■ RECORDS SUPPLIED ■
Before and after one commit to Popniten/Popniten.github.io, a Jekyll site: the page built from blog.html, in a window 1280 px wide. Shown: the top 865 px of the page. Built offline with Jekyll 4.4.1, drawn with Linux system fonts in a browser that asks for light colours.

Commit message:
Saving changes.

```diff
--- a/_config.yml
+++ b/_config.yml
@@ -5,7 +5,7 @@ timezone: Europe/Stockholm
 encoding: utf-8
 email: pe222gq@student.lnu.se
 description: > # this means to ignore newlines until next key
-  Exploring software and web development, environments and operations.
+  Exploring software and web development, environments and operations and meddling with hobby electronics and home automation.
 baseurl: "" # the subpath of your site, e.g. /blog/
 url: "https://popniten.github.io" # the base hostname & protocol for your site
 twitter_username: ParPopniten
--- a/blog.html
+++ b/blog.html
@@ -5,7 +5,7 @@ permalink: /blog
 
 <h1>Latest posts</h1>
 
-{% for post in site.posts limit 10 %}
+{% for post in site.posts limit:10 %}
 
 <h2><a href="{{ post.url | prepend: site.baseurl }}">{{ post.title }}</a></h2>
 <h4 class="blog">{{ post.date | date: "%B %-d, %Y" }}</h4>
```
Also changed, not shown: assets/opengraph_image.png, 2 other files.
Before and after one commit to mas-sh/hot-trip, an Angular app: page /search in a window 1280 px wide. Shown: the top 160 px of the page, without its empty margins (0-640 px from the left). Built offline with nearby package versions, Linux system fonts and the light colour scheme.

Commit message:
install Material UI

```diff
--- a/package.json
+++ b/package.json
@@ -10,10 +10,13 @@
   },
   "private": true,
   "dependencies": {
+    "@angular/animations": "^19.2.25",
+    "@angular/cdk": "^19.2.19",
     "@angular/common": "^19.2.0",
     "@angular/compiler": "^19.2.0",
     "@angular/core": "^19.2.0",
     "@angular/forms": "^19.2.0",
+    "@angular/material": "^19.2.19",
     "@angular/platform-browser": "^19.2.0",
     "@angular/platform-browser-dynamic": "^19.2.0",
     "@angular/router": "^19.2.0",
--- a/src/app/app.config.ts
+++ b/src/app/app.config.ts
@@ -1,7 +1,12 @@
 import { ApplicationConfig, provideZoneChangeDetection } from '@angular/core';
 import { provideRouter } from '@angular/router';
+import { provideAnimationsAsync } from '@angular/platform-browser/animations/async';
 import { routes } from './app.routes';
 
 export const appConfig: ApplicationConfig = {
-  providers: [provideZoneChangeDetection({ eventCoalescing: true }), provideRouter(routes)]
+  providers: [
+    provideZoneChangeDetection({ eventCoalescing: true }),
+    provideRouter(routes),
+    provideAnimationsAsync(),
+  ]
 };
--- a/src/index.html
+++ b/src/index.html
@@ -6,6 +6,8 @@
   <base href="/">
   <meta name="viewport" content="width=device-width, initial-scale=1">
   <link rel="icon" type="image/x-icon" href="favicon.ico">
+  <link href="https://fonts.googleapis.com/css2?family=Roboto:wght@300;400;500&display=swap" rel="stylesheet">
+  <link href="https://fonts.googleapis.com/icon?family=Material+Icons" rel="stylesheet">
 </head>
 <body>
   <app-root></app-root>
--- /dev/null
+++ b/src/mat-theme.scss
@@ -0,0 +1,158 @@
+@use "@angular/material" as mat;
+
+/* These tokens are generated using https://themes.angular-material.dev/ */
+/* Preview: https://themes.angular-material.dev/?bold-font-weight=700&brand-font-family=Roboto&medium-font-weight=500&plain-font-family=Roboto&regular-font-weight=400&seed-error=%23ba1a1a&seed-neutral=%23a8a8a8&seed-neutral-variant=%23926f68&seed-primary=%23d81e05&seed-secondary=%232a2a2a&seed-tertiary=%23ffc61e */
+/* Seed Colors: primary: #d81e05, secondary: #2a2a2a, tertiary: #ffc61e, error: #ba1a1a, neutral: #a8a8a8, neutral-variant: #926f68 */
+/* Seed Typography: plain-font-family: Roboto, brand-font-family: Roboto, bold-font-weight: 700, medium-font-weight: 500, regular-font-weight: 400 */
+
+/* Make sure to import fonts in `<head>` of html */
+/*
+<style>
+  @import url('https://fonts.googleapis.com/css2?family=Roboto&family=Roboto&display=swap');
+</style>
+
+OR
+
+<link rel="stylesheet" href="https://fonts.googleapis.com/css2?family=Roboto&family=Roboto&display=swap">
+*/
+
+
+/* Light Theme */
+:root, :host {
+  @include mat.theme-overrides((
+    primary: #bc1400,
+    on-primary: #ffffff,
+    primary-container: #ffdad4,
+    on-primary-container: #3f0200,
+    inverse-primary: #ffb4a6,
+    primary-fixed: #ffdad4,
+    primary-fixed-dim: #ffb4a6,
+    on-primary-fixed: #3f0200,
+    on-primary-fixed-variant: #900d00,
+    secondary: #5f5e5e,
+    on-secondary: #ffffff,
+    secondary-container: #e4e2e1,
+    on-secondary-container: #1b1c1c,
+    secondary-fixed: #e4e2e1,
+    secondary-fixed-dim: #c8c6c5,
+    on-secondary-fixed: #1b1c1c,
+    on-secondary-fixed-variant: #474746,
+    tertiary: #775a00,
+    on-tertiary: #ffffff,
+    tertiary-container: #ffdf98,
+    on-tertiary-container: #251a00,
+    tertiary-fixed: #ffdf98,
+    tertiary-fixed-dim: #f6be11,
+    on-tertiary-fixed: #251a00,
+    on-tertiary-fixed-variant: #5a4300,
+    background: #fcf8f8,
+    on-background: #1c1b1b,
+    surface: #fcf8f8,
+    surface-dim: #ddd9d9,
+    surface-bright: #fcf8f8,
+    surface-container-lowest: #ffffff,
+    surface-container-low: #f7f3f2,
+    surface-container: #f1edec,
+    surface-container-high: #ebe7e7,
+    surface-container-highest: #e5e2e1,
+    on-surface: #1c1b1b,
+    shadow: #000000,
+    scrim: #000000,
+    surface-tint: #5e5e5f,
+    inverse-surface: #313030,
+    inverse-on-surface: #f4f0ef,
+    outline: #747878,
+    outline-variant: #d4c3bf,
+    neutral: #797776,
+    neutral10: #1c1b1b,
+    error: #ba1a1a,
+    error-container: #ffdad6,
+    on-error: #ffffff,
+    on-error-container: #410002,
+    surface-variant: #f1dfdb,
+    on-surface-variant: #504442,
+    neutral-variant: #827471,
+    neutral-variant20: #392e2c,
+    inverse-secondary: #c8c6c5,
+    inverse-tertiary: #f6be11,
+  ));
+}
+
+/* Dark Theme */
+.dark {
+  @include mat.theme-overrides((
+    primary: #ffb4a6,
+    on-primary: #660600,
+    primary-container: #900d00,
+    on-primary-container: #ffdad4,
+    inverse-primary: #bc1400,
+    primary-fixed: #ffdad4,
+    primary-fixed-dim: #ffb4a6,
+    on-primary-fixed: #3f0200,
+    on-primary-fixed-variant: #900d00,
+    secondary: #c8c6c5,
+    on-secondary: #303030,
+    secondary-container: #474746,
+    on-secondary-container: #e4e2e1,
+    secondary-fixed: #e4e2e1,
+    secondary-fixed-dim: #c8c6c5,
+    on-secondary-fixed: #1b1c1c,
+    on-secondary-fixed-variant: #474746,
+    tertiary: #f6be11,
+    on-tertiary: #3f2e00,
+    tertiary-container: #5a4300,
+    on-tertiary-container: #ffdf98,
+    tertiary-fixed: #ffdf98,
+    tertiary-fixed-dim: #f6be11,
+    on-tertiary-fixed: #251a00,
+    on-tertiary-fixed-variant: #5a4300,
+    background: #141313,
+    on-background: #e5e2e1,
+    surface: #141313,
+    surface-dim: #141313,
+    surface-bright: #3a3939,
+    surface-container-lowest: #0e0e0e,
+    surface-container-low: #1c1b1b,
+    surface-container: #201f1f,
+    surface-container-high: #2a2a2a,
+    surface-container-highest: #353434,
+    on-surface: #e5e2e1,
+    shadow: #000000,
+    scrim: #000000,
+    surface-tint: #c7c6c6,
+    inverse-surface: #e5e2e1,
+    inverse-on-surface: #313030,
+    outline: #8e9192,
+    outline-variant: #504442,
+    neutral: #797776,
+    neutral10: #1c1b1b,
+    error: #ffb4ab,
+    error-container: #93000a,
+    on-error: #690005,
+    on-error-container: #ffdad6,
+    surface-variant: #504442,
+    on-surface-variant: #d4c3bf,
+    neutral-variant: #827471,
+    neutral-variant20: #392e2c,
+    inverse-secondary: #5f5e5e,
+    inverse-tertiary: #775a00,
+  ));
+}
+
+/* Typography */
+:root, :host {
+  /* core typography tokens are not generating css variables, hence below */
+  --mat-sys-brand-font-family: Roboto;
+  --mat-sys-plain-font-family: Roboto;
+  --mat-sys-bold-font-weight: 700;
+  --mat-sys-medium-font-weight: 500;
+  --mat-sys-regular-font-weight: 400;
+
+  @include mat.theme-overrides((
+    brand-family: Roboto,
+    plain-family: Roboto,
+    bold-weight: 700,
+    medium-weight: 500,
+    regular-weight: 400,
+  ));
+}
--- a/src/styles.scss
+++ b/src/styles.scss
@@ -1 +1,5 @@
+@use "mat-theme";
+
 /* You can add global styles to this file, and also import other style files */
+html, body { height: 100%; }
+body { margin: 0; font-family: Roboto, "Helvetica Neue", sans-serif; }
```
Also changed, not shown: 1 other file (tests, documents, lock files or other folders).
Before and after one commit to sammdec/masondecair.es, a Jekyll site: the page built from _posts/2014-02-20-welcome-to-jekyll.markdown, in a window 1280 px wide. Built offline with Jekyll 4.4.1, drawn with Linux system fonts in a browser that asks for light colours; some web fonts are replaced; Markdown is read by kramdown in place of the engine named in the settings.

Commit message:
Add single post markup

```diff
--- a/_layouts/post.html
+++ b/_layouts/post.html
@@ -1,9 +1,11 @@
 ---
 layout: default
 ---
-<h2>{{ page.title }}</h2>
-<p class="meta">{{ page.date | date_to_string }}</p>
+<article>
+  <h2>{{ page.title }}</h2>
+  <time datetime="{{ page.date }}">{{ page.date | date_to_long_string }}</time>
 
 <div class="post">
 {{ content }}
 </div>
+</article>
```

■ ACTIVITY ■
Return, from the entries, each line that holds "weight".

■ SOLUTION ■
+/* Preview: https://themes.angular-material.dev/?bold-font-weight=700&brand-font-family=Roboto&medium-font-weight=500&plain-font-family=Roboto&regular-font-weight=400&seed-error=%23ba1a1a&seed-neutral=%23a8a8a8&seed-neutral-variant=%23926f68&seed-primary=%23d81e05&seed-secondary=%232a2a2a&seed-tertiary=%23ffc61e */
+/* Seed Typography: plain-font-family: Roboto, brand-font-family: Roboto, bold-font-weight: 700, medium-font-weight: 500, regular-font-weight: 400 */
+  --mat-sys-bold-font-weight: 700;
+  --mat-sys-medium-font-weight: 500;
+  --mat-sys-regular-font-weight: 400;
+    bold-weight: 700,
+    medium-weight: 500,
+    regular-weight: 400,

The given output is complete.